Greek exporters are concerned about the consequences of the recent developments in Ukraine, mainly because they fear countermeasures by Russia against the European Union through the imposition of an embargo on agricultural products. According to sources from the Panhellenic Exporters Association (PSE), Russia has already rejected Greek strawberry loads as a warning.
This is a particularly serious matter for the local industry as Russia and Ukraine absorb as much as 50 percent of Greece’s strawberry exports and some 25 percent of peach exports, both fresh and preserves.
PSE data suggest that the possible consequences for the Greek economy could add up to many billions of euros as they would affect several production sectors, as well as the service sector, such as tourism and transport, for example. Greek-Russian bilateral trade amounts to 6.5 billion euros per annum, while for this year Greece had been expecting some 1.2 million Russian tourists, whose average per capita spending last year came to 800 euros. At the same time Greece imports crude oil, fuel products and natural gas from Russia, totaling around 5 billion euros per year.

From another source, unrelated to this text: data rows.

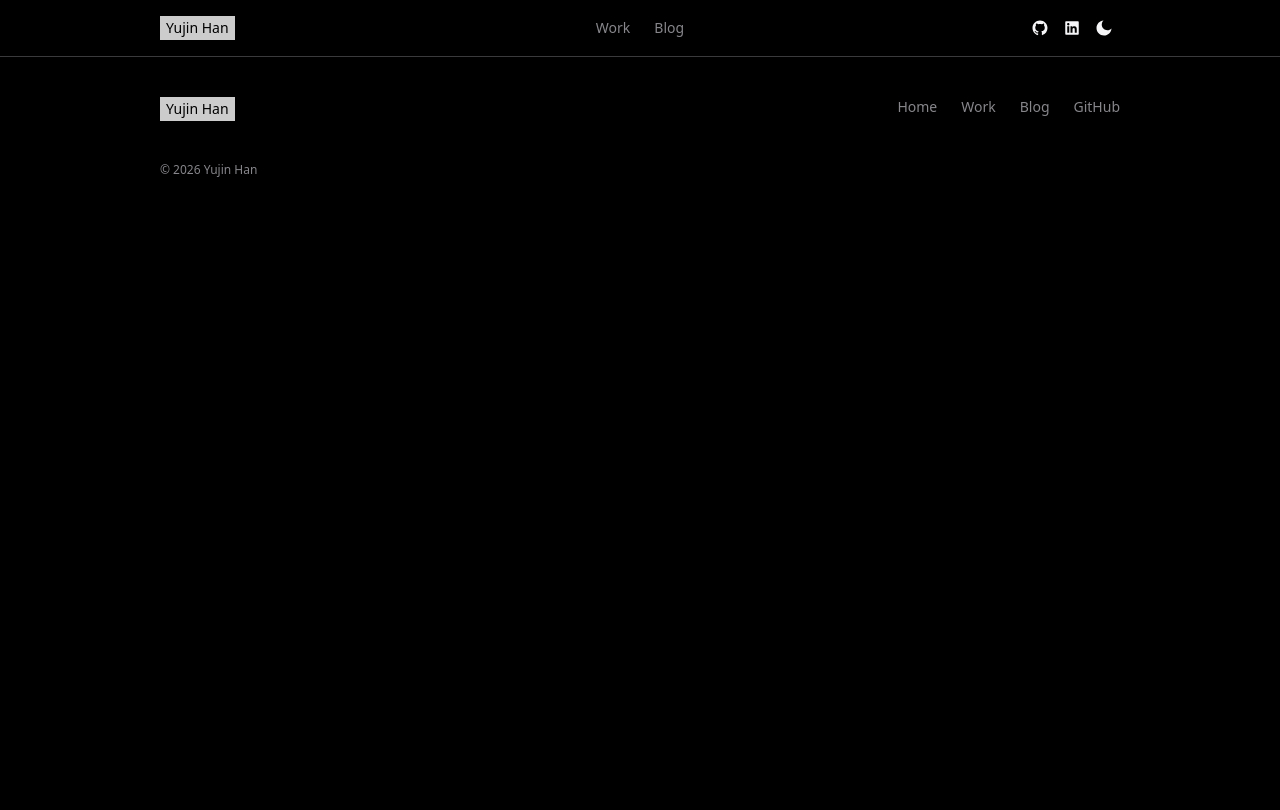
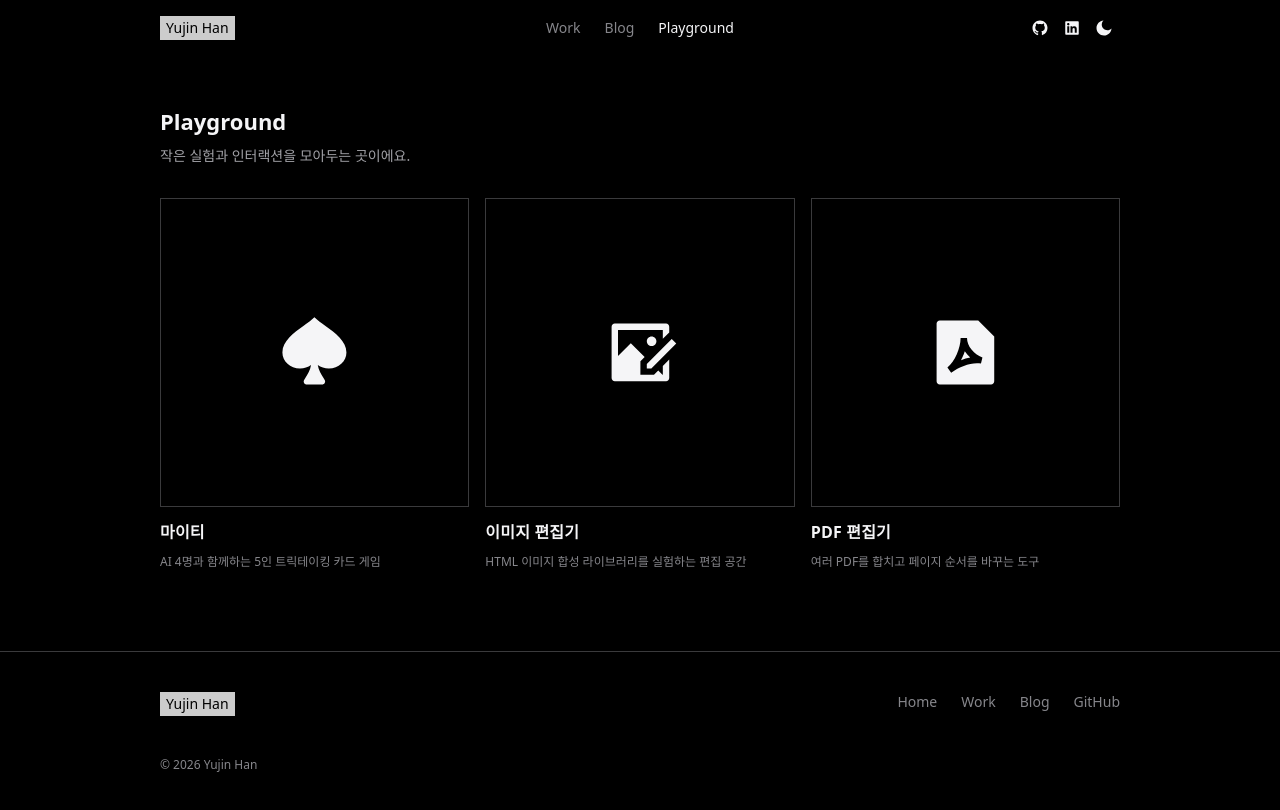
Before and after one commit to yummjin/port, a Next.js app: page /playground in a window 1280 px wide. Shown: the top 810 px of the page. Built offline with nearby package versions, Linux system fonts and the light colour scheme.

Commit message:
feat : 헤더에 Playground 링크를 추가하고 Playground 목록을 정사각형 그리드로 보여줘요

```diff
--- a/src/components/Header.tsx
+++ b/src/components/Header.tsx
@@ -11,6 +11,7 @@ import { cn } from "@/lib/cn";
 const NAV_LINKS = [
   { href: "/work", label: "Work" },
   { href: "/blog", label: "Blog" },
+  { href: "/playground", label: "Playground" },
 ];
 
 const EXTERNAL_LINKS = [
--- a/src/pages/playground/index.tsx
+++ b/src/pages/playground/index.tsx
@@ -1,11 +1,67 @@
 import Head from "next/head";
+import Link from "next/link";
+import {
+  RiFilePdf2Fill,
+  RiImageEditFill,
+  RiPokerSpadesFill,
+} from "react-icons/ri";
+
+import { PageHeader } from "@/components/PageHeader";
+
+const EXPERIMENTS = [
+  {
+    href: "/playground/mighty",
+    title: "마이티",
+    description: "AI 4명과 함께하는 5인 트릭테이킹 카드 게임",
+    Icon: RiPokerSpadesFill,
+  },
+  {
+    href: "/playground/image-editor",
+    title: "이미지 편집기",
+    description: "HTML 이미지 합성 라이브러리를 실험하는 편집 공간",
+    Icon: RiImageEditFill,
+  },
+  {
+    href: "/playground/pdf-editor",
+    title: "PDF 편집기",
+    description: "여러 PDF를 합치고 페이지 순서를 바꾸는 도구",
+    Icon: RiFilePdf2Fill,
+  },
+];
 
 export default function PlaygroundPage() {
   return (
     <>
       <Head>
-        <title>플레이그라운드</title>
+        <title>Playground</title>
+        <meta name="description" content="Yujin's playground" />
       </Head>
+
+      <main className="px-content mx-auto flex max-w-[1000px] flex-col gap-8 pt-12 pb-20">
+        <PageHeader
+          title="Playground"
+          description="작은 실험과 인터랙션을 모아두는 곳이에요."
+        />
+
+        <ul className="grid grid-cols-2 gap-x-4 gap-y-10 sm:grid-cols-3">
+          {EXPERIMENTS.map(({ href, title, description, Icon }) => (
+            <li key={href}>
+              <Link
+                href={href}
+                className="flex flex-col gap-2 transition-opacity duration-200 hover:opacity-70"
+              >
+                <div className="border-border bg-canvas text-foreground flex aspect-square w-full items-center justify-center border">
+                  <Icon className="size-1/4" aria-hidden />
+                </div>
+                <h2 className="text-tile-heading text-foreground mt-1">
+                  {title}
+                </h2>
+                <p className="text-caption text-muted">{description}</p>
+              </Link>
+            </li>
+          ))}
+        </ul>
+      </main>
     </>
   );
 }
```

All this means that, directly or indirectly, some 4 percent of the country’s gross domestic product, or 7.5 billion euros, is at stake. About 41 percent (or 200 million euros per year) of the country’s total exports to Russia concerns agricultural products. Moreover, fur product exports will also face considerable problems, as fur accounts for 23 percent of all Greek exports to Russia, exceeding 110 million euros per year.
The problems in the Greek exports sector and the solutions that could be found were the focus of a meeting on Tuesday under Panayiotis Michalos, the Foreign Ministry’s general secretary for international economic relations and development. PSE president Christina Sakellaridi proposed an alternative action plan providing for bilateral agreements between Greece and countries with special trade ties with Russia, such as Serbia and Moldova.